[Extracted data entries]
········
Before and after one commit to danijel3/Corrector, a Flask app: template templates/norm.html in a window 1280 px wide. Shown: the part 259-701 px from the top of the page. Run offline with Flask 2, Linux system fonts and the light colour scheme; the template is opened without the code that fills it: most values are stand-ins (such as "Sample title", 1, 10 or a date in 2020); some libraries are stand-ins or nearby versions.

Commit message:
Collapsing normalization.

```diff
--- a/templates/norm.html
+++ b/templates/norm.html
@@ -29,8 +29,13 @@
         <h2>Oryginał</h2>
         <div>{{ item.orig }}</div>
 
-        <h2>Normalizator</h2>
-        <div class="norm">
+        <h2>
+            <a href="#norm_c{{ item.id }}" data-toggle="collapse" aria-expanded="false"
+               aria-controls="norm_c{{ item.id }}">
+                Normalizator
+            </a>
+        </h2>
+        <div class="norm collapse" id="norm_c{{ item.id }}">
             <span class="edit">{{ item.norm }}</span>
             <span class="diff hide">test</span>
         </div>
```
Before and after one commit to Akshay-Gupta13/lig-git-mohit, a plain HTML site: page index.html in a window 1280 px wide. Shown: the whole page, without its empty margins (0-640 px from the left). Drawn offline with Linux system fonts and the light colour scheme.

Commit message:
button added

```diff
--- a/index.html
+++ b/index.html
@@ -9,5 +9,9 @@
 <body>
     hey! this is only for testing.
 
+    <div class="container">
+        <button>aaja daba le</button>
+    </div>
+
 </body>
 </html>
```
········
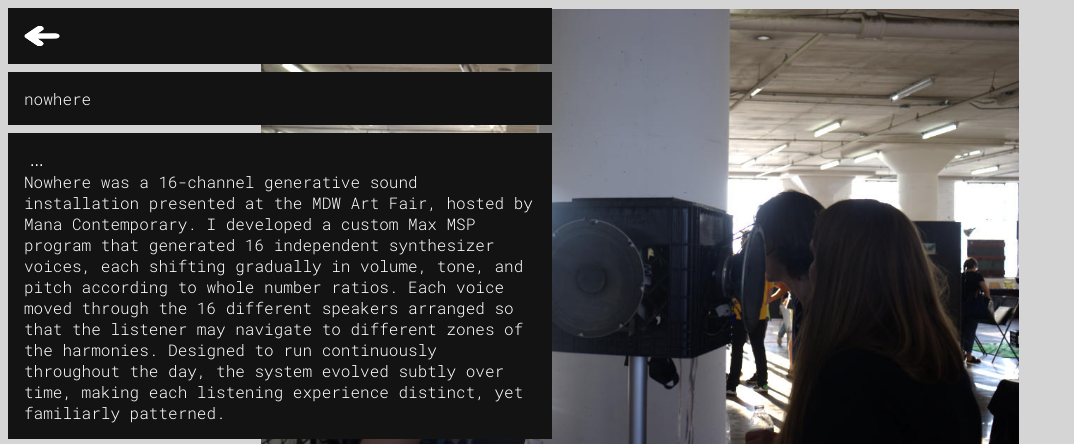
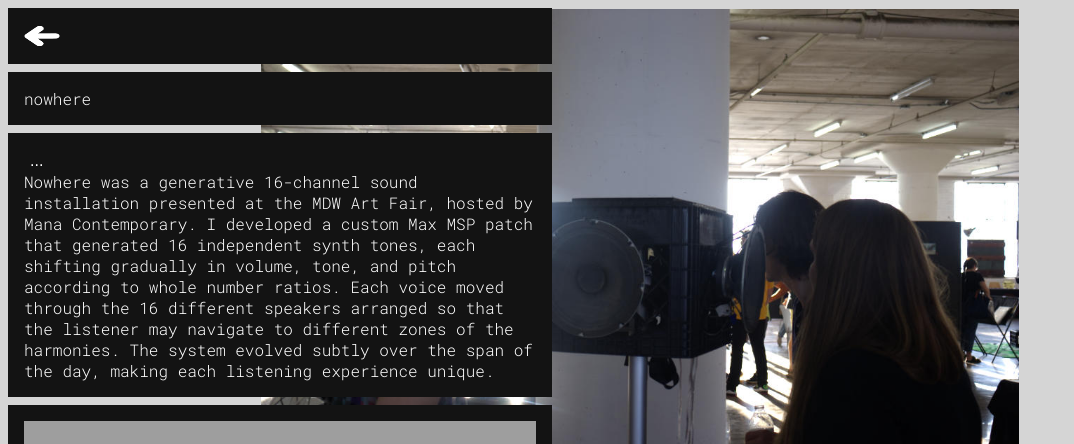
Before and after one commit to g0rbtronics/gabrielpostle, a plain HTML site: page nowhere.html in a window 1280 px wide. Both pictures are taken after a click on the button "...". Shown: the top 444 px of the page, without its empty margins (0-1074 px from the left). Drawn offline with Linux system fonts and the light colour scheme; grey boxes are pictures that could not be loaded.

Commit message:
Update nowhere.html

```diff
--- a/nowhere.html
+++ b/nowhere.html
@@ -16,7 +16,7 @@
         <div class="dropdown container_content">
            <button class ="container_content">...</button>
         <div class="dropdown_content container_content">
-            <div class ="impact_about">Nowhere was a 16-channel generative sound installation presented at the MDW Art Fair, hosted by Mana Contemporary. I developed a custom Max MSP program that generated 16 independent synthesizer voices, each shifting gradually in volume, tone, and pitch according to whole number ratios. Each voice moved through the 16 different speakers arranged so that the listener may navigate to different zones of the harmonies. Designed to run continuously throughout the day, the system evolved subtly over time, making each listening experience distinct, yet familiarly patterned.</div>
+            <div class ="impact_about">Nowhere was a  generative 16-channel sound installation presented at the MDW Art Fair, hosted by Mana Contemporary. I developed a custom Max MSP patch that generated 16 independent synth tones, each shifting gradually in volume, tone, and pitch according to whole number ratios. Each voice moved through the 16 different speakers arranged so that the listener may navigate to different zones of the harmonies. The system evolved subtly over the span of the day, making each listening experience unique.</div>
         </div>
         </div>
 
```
········
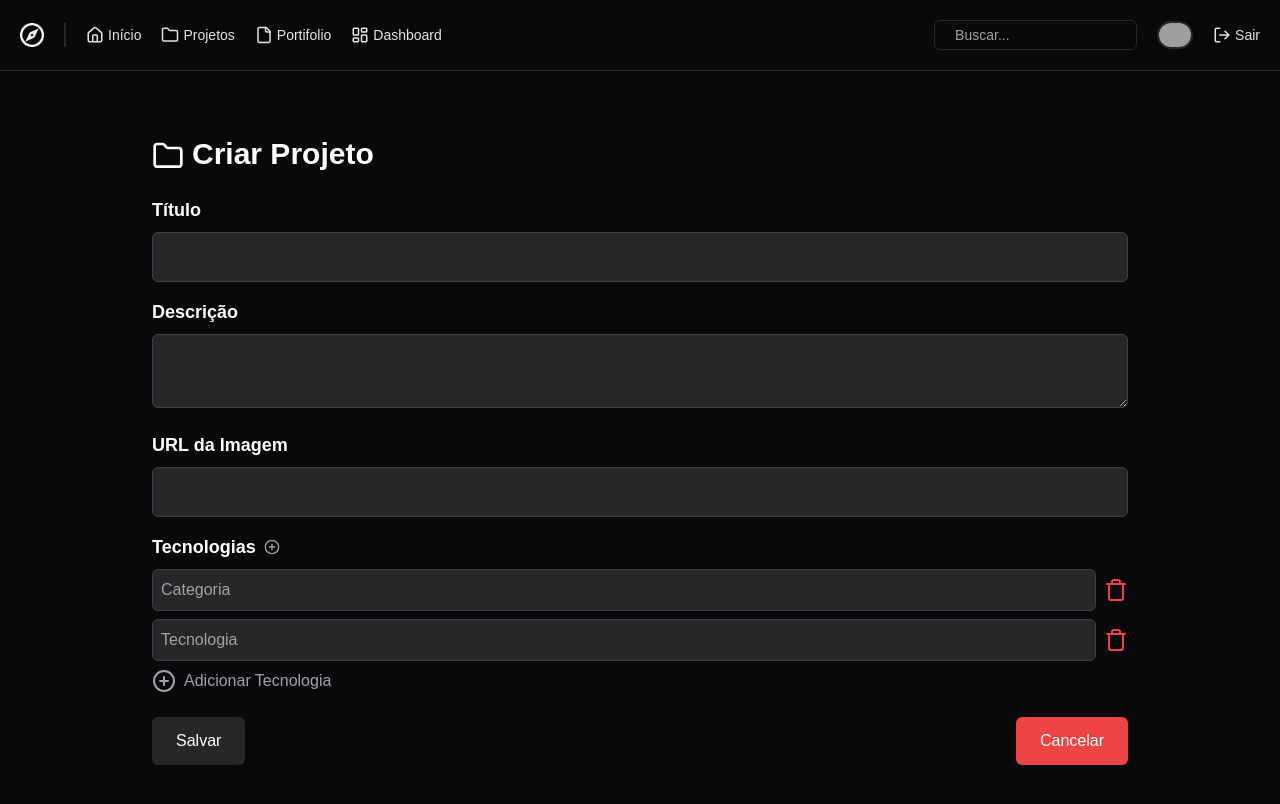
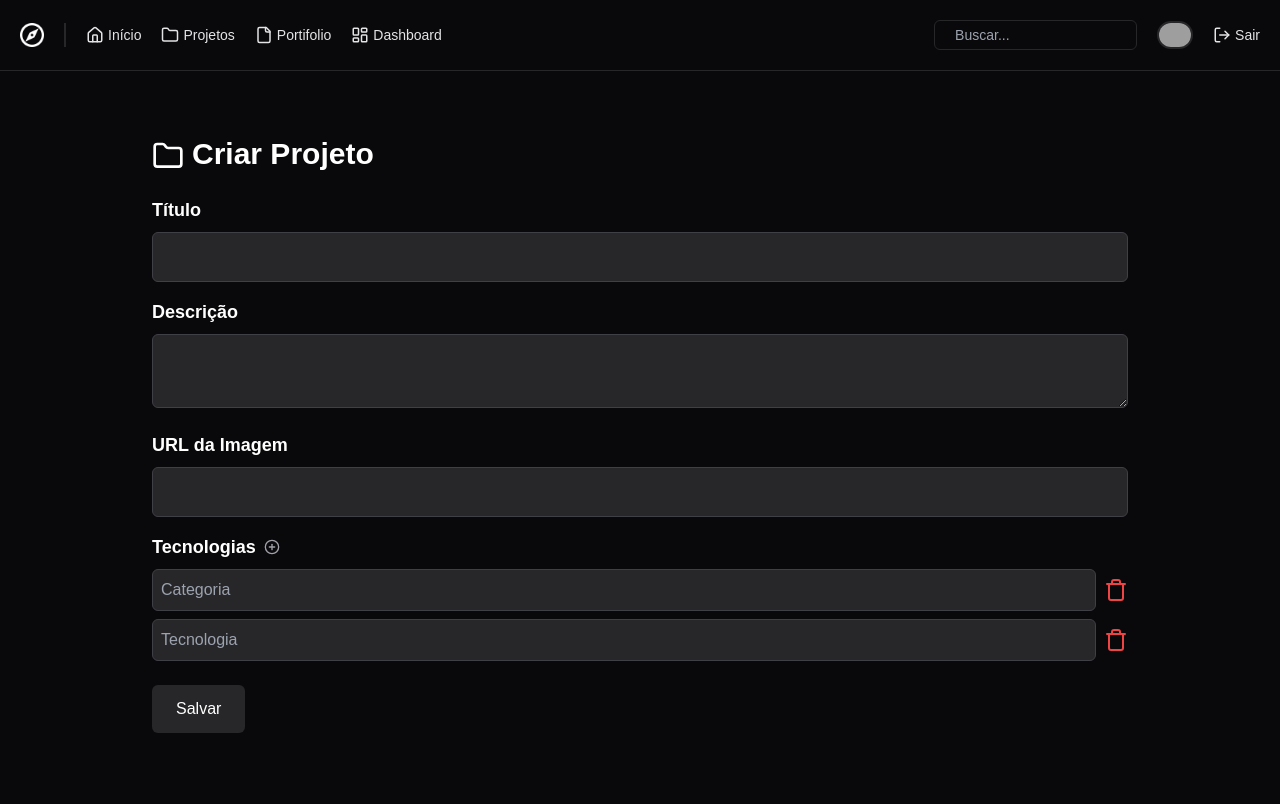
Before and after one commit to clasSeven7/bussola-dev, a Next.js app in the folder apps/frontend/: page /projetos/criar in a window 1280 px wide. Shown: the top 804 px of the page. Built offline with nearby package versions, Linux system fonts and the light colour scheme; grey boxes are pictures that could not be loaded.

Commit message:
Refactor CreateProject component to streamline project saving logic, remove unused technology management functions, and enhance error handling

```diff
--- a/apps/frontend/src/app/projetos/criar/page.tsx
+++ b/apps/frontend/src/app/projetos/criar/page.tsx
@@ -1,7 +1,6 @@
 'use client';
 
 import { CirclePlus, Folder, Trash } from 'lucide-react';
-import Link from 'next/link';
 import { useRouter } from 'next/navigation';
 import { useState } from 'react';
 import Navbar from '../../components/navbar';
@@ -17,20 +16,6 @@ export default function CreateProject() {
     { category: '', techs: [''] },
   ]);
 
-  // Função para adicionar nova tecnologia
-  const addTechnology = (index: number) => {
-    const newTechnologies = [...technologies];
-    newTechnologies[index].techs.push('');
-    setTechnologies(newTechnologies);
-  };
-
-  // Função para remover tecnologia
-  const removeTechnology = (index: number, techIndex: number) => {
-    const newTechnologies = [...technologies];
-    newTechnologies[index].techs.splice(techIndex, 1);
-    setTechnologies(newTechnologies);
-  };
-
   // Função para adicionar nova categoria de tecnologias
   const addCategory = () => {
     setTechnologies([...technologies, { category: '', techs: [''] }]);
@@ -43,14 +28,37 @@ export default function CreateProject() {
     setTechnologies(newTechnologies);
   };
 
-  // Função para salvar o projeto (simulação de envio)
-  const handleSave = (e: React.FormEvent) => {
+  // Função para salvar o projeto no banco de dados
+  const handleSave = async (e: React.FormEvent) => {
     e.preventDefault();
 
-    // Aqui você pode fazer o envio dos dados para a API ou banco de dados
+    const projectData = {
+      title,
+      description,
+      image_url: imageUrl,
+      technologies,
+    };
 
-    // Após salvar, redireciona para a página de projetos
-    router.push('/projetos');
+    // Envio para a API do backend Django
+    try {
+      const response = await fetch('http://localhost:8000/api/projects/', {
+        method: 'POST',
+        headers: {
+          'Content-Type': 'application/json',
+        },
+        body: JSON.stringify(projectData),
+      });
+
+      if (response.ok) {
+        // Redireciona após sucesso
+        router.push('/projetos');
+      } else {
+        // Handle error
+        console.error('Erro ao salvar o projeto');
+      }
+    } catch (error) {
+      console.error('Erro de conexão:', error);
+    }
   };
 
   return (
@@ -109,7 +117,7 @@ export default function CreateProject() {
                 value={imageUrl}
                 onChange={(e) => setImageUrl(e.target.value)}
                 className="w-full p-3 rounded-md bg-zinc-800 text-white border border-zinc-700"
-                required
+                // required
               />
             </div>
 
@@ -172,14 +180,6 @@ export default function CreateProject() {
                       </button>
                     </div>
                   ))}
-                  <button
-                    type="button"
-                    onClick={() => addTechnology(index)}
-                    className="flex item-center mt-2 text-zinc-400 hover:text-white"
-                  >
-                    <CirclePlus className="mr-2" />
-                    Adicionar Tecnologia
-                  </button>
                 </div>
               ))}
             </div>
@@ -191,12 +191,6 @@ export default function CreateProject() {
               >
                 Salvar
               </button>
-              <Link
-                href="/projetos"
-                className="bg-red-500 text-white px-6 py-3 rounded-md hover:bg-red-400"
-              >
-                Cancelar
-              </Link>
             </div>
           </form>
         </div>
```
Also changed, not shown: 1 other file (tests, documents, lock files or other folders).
········
[Assignment]: Pull out all lines of the data with the string "export".

[Answer space]:
@@ -17,20 +16,6 @@ export default function CreateProject() {
@@ -43,14 +28,37 @@ export default function CreateProject() {
@@ -109,7 +117,7 @@ export default function CreateProject() {
@@ -172,14 +180,6 @@ export default function CreateProject() {
@@ -191,12 +191,6 @@ export default function CreateProject() {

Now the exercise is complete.